Veterans in Need
Constitution and By-laws and Manual of Procedure and Ritual, Veterans of Foreign Wars of the United States, as Amended to July 20, 2015 ; Effective August 21, 2015. Kansas City, MO: Headquarters, 1975. Print.
Demeter, George. Demeter's Manual of Parliamentary Law and Procedure. Boston, Ma.: Little, Brown, 1969. Print.
How to Make a Motion, the Basics.
This information is sourced from "Demeter's Manual of Parliamentary Law and Procedure." "Demeter's Manual of Parliamentary Law and Procedure" is used when VFW "By-Laws" or the "Manual of Procedure" do not address a specific conflict in procedure.
Motions are statements that describe a proposed action or decision. Although the formality of Robert’s Rules can seem cumbersome, the process of making motions ensures that no decision is accepted without the opportunity for discussion and a vote.
Typically the motion making process progresses as follows: A member of the group proposes a motion: “I move that…”
Motions require that a second member of the group agrees to consider the proposal to ensure that the proposal is meaningful to more than one person.
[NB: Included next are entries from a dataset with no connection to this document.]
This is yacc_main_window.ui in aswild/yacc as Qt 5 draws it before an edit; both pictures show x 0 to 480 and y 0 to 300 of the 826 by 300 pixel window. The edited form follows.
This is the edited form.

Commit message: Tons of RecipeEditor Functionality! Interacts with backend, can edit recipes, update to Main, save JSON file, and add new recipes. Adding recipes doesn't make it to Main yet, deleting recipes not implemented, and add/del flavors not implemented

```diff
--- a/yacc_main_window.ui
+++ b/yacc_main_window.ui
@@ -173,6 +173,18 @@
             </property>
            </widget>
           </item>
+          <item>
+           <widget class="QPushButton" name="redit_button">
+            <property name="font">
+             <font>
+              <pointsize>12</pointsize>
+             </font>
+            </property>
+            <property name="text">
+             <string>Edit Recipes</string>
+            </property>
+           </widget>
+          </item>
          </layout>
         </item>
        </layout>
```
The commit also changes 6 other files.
A member of the group chooses to second: “I second” or “I second for discussion” if you want to be clear that you are not in support but want to entertain a conversation about the proposal.
Without a second the motion will die. Once the group has had a chance to speak in favor or against the motion, the Chairman will lead a vote.
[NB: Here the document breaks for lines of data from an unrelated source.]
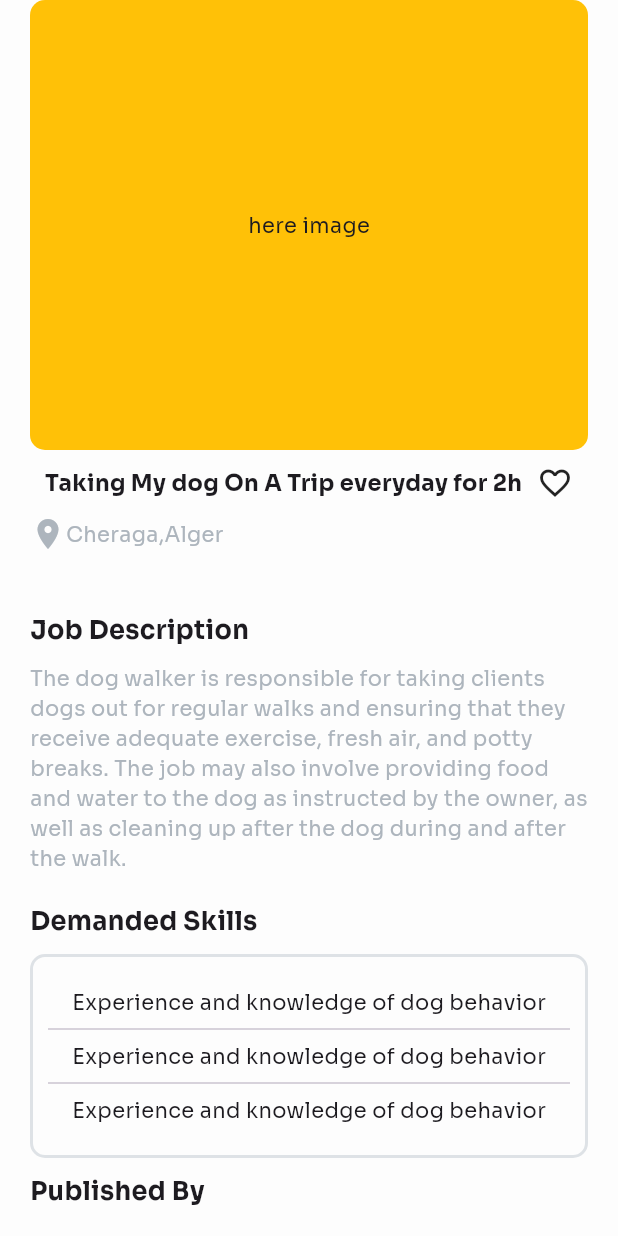
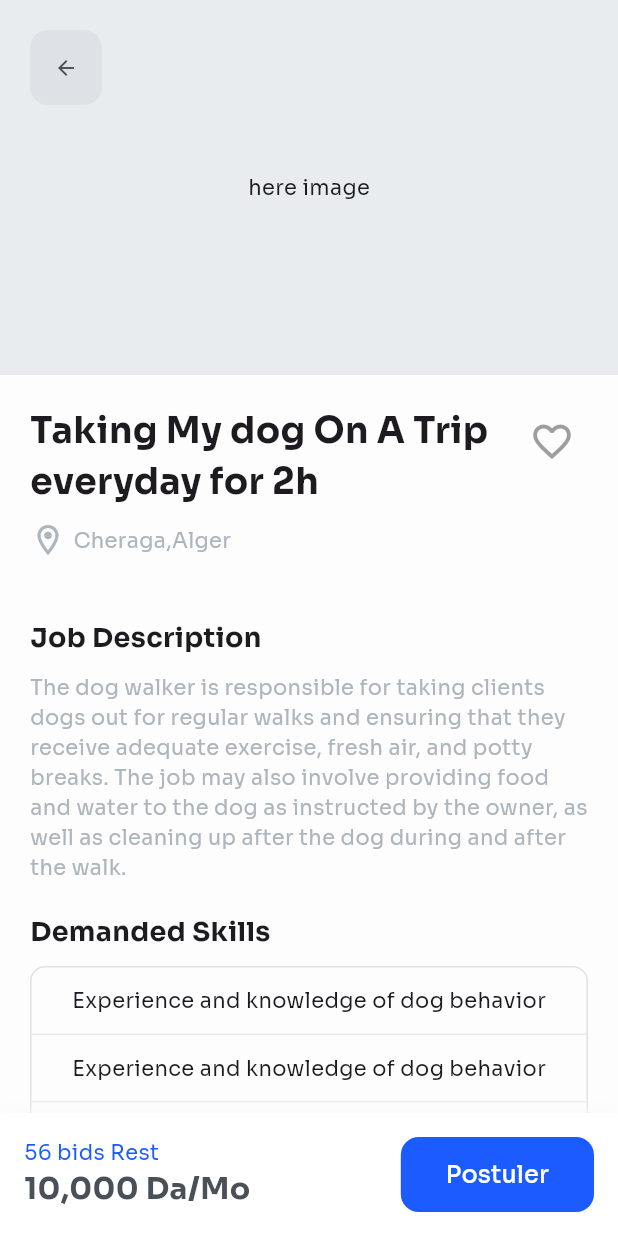
Before and after one commit to aymendn/travigui, a Flutter app: the SellerDetailsScreen screen opened by its route, on a phone screen of 412 x 824 dp. Run offline on Flutter 3.47's test engine with Material 2 defaults, Android fonts, the light colour scheme and no system bars; our stand-ins replace flutter_hooks, flutter_map, flutter_svg, hooks_riverpod, image_picker, latlong2 and 1 more; missing offline and left inert: document_scanner; accounts and stored records are empty.

Commit message:
small updates

```diff
--- a/lib/models/announcement.dart
+++ b/lib/models/announcement.dart
@@ -19,4 +19,7 @@ class Announcement {
 
   String get location =>
       ['Bab El zouar', 'Cinq Maison', 'Alger Centre'][Random().nextInt(3)];
+
+  String get imageOrPlaceholder =>
+      imageUrl.isEmpty ? 'https://picsum.photos/200/300' : imageUrl;
 }
--- a/lib/view/home/seller_details_screen.dart
+++ b/lib/view/home/seller_details_screen.dart
@@ -1,37 +1,74 @@
 import 'package:flutter/material.dart';
+import 'package:flutter_hooks/flutter_hooks.dart';
+import 'package:hooks_riverpod/hooks_riverpod.dart';
 
+import '../../core/app_color.dart';
 import '../shared/custom_button.dart';
 
-class SellerDetailsScreen extends StatelessWidget {
+class SellerDetailsScreen extends HookConsumerWidget {
   const SellerDetailsScreen({super.key});
 
   @override
-  Widget build(BuildContext context) {
+  Widget build(BuildContext context, WidgetRef ref) {
+    final isFav = useState(false);
     return Scaffold(
       backgroundColor: const Color(0xffFDFDFD),
-      body: SafeArea(
-        child: Padding(
-          padding: const EdgeInsets.symmetric(horizontal: 20),
+      body: Column(
+        children: [
+          Expanded(
             child: ListView(
               children: [
+                Stack(
+                  children: [
                     Container(
-                decoration: BoxDecoration(
-                    color: Colors.amber,
-                    borderRadius: BorderRadius.circular(10)),
-                height: 300,
-                child: const Center(child: Text('here image')),
+                      color: AppColor.grey200,
+                      height: 250,
+                      child: const Center(
+                        child: Text('here image'),
                       ),
-              const SizedBox(
-                height: 10,
                     ),
+                    Positioned(
+                      top: 20,
+                      left: 20,
+                      child: CustomButton(
+                        onPressed: Navigator.of(context).pop,
+                        color: AppColor.grey400.withOpacity(0.4),
+                        textColor: AppColor.grey600,
+                        icon: Icons.arrow_back,
+                      ),
+                    ),
+                  ],
+                ),
+                Padding(
+                  padding: const EdgeInsets.all(20),
+                  child: Column(
+                    crossAxisAlignment: CrossAxisAlignment.start,
+                    children: [
                       Row(
-                mainAxisAlignment: MainAxisAlignment.spaceEvenly,
-                children: const [
-                  Text(
+                        mainAxisAlignment: MainAxisAlignment.spaceBetween,
+                        crossAxisAlignment: CrossAxisAlignment.start,
+                        children: [
+                          const Expanded(
+                            child: Text(
                               'Taking My dog On A Trip everyday for 2h',
-                    style: TextStyle(fontSize: 15, fontWeight: FontWeight.bold),
+                              style: TextStyle(
+                                fontSize: 24,
+                                fontWeight: FontWeight.bold,
                               ),
-                  Icon(Icons.favorite_border)
+                            ),
+                          ),
+                          IconButton(
+                            onPressed: () {
+                              isFav.value = !isFav.value;
+                            },
+                            icon: Icon(
+                              isFav.value
+                                  ? Icons.favorite
+                                  : Icons.favorite_border,
+                              color: isFav.value ? Colors.red : Colors.grey,
+                              size: 30,
+                            ),
+                          ),
                         ],
                       ),
                       const SizedBox(
@@ -40,12 +77,15 @@ class SellerDetailsScreen extends StatelessWidget {
                       Row(
                         children: const [
                           Icon(
-                    Icons.location_on,
-                    color: Color(0xffADB5BD),
+                            Icons.location_on_outlined,
+                            color: AppColor.grey500,
                           ),
+                          SizedBox(width: 5),
                           Text(
                             'Cheraga,Alger',
-                    style: TextStyle(color: Color(0xffADB5BD)),
+                            style: TextStyle(
+                              color: AppColor.grey500,
+                            ),
                           ),
                         ],
                       ),
@@ -54,7 +94,8 @@ class SellerDetailsScreen extends StatelessWidget {
                       ),
                       const Text(
                         'Job Description',
-                style: TextStyle(fontWeight: FontWeight.bold, fontSize: 17),
+                        style: TextStyle(
+                            fontWeight: FontWeight.bold, fontSize: 18),
                       ),
                       const SizedBox(
                         height: 10,
@@ -68,49 +109,60 @@ class SellerDetailsScreen extends StatelessWidget {
                       ),
                       const Text(
                         'Demanded Skills',
-                style: TextStyle(fontWeight: FontWeight.bold, fontSize: 17),
+                        style: TextStyle(
+                            fontWeight: FontWeight.bold, fontSize: 18),
                       ),
                       const SizedBox(
                         height: 10,
                       ),
                       Container(
-                padding:
-                    const EdgeInsets.symmetric(horizontal: 10, vertical: 20),
                         decoration: BoxDecoration(
-                    border:
-                        Border.all(width: 2, color: const Color(0xffDEE2E6)),
-                    borderRadius: BorderRadius.circular(10)),
+                          border: Border.all(
+                            width: 1,
+                            color: const Color(0xffDEE2E6),
+                          ),
+                          borderRadius: BorderRadius.circular(10),
+                        ),
                         child: Column(
-                  children: [
-                    Container(
-                      child: const Text(
+                          children: const [
+                            Padding(
+                              padding: EdgeInsets.all(12),
+                              child: Text(
                                   'Experience and knowledge of dog behavior'),
                             ),
-                    const Divider(),
-                    Container(
-                      child: const Text(
+                            Divider(
+                                height: 1,
+                                color: Color.fromARGB(167, 222, 226, 230)),
+                            Padding(
+                              padding: EdgeInsets.all(12),
+                              child: Text(
                                   'Experience and knowledge of dog behavior'),
                             ),
-                    const Divider(),
-                    Container(
-                      child: const Text(
+                            Divider(
+                                height: 1,
+                                color: Color.fromARGB(167, 222, 226, 230)),
+                            Padding(
+                              padding: EdgeInsets.all(12),
+                              child: Text(
                                   'Experience and knowledge of dog behavior'),
                             )
                           ],
                         ),
                       ),
                       const SizedBox(
-                height: 10,
+                        height: 20,
                       ),
                       const Text(
                         'Published By',
-                style: TextStyle(fontWeight: FontWeight.bold, fontSize: 17),
+                        style: TextStyle(
+                            fontWeight: FontWeight.bold, fontSize: 17),
                       ),
                       const SizedBox(
-                height: 20,
+                        height: 10,
                       ),
                       Container(
-                decoration: const BoxDecoration(color: Color(0xffFFFFFF)),
+                        decoration:
+                            const BoxDecoration(color: Color(0xffFFFFFF)),
                         child: Row(
                           children: const [
                             CircleAvatar(
@@ -120,22 +172,43 @@ class SellerDetailsScreen extends StatelessWidget {
                             SizedBox(
                               width: 20,
                             ),
-                    Text('Mohamed kadous',
+                            Text(
+                              'Mohamed kadous',
                               style: TextStyle(
                                 fontSize: 20,
                                 color: Color(0xff343A40),
-                            fontWeight: FontWeight.bold))
+                                fontWeight: FontWeight.w600,
+                              ),
+                            )
                           ],
                         ),
                       ),
-              const SizedBox(
-                height: 20,
+                      // const SizedBox(
+                      //   height: 20,
+                      // ),
+                    ],
+                  ),
+                ),
+              ],
+            ),
           ),
           Container(
+            padding: const EdgeInsets.all(16),
+            decoration: const BoxDecoration(
+              color: Color(0xffFFFFFF),
+              boxShadow: [
+                BoxShadow(
+                  color: AppColor.grey100,
+                  offset: Offset(0, -1),
+                  blurRadius: 10,
+                ),
+              ],
+            ),
             child: Row(
               mainAxisAlignment: MainAxisAlignment.spaceBetween,
               children: [
                 Column(
+                  crossAxisAlignment: CrossAxisAlignment.start,
                   children: const [
                     Text(
                       '56 bids Rest',
@@ -151,19 +224,15 @@ class SellerDetailsScreen extends StatelessWidget {
                   ],
                 ),
                 CustomButton(
-                      text: 'Postulet',
-                      isFullWidth: false,
+                  text: 'Postuler',
                   onPressed: () {},
+                  padding:
+                      const EdgeInsets.symmetric(horizontal: 30, vertical: 10),
                 )
               ],
             ),
           ),
-              const SizedBox(
-                height: 40,
-              )
         ],
-          ),
-        ),
       ),
     );
   }
```
Lines whose indentation alone changed are shown as unchanged.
Types of Motions
*Main motion - A motion must be made and seconded to initiate discussion on an issue (a limited amount of discussion may be allowed at the discretion of the Chairman prior to a motion being made). Motions are projected onto a screen for all to see before being voted on.
*Amendments - These are editorial changes that may be allowed if nobody objects. However, any member may object and deny such requests.
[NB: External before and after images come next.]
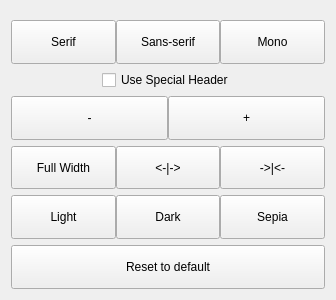
Old version of the form src/styleEditorWindow.ui in the repository nuttyartist/notes.
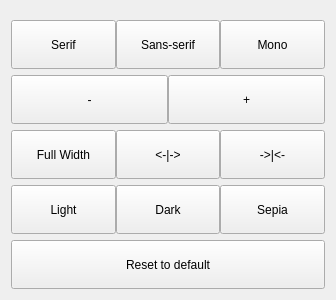
New version of the form.

Commit message: Delete special header option for now

The edit to the form file:
```diff
--- a/src/styleEditorWindow.ui
+++ b/src/styleEditorWindow.ui
@@ -66,43 +66,6 @@
      </item>
     </layout>
    </item>
-   <item>
-    <layout class="QHBoxLayout" name="horizontalLayout_5">
-     <item>
-      <spacer name="horizontalSpacer_2">
-       <property name="orientation">
-        <enum>Qt::Horizontal</enum>
-       </property>
-       <property name="sizeHint" stdset="0">
-        <size>
-         <width>40</width>
-         <height>20</height>
-        </size>
-       </property>
-      </spacer>
-     </item>
-     <item>
-      <widget class="QCheckBox" name="checkBox">
-       <property name="text">
-        <string>Use Special Header</string>
-       </property>
-      </widget>
-     </item>
-     <item>
-      <spacer name="horizontalSpacer">
-       <property name="orientation">
-        <enum>Qt::Horizontal</enum>
-       </property>
-       <property name="sizeHint" stdset="0">
-        <size>
-         <width>40</width>
-         <height>20</height>
-        </size>
-       </property>
-      </spacer>
-     </item>
-    </layout>
-   </item>
    <item>
     <layout class="QHBoxLayout" name="horizontalLayout_2">
      <property name="spacing">
```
*Call the question – A motion to end debate and vote on the motion at hand. If seconded and passed, the main motion is then voted on. If no second or fails, discussion continues. (The Chair can choose to end debate.)
*Motion to table - Non-debatable. If seconded, discussion ends and must be voted on immediately. A subsequent motion to take from the table is required to reopen discussion.
Methods of Voting
*Adopt by consensus: If there is no opposition or only one or two opposed
*Voice vote: Ayes vs. nays
*Show of hands: Keep hands raised until Chair and staff have completed counting
*Roll call vote: Only used if requested by a voting member
*Secret ballot: Only used to elect Chair and Vice-Chair
Processing a Motion - The six (6) steps of a Motion:
Step 1. A Member makes a Motion
(Ownership of the Motion belongs to the originator).
Step 2. Another Member Seconds the Motion.
Step 3. The Commander states the Motion, Therefore Formally placing it before the Assembly.
(Ownership of the Motion transfers to the Assembly following Step 3)
Step 4. The Members Debate the Motion. Amendments are allowed, but limited to two (2) before the body at one time.
Step 5. The Commander puts the Question to a Vote.
Step 6. The Commander Announces the Results of the Vote.
Find out more in your "Manual of Procedure," Article X - RULES OF ORDER on page 106 - 110.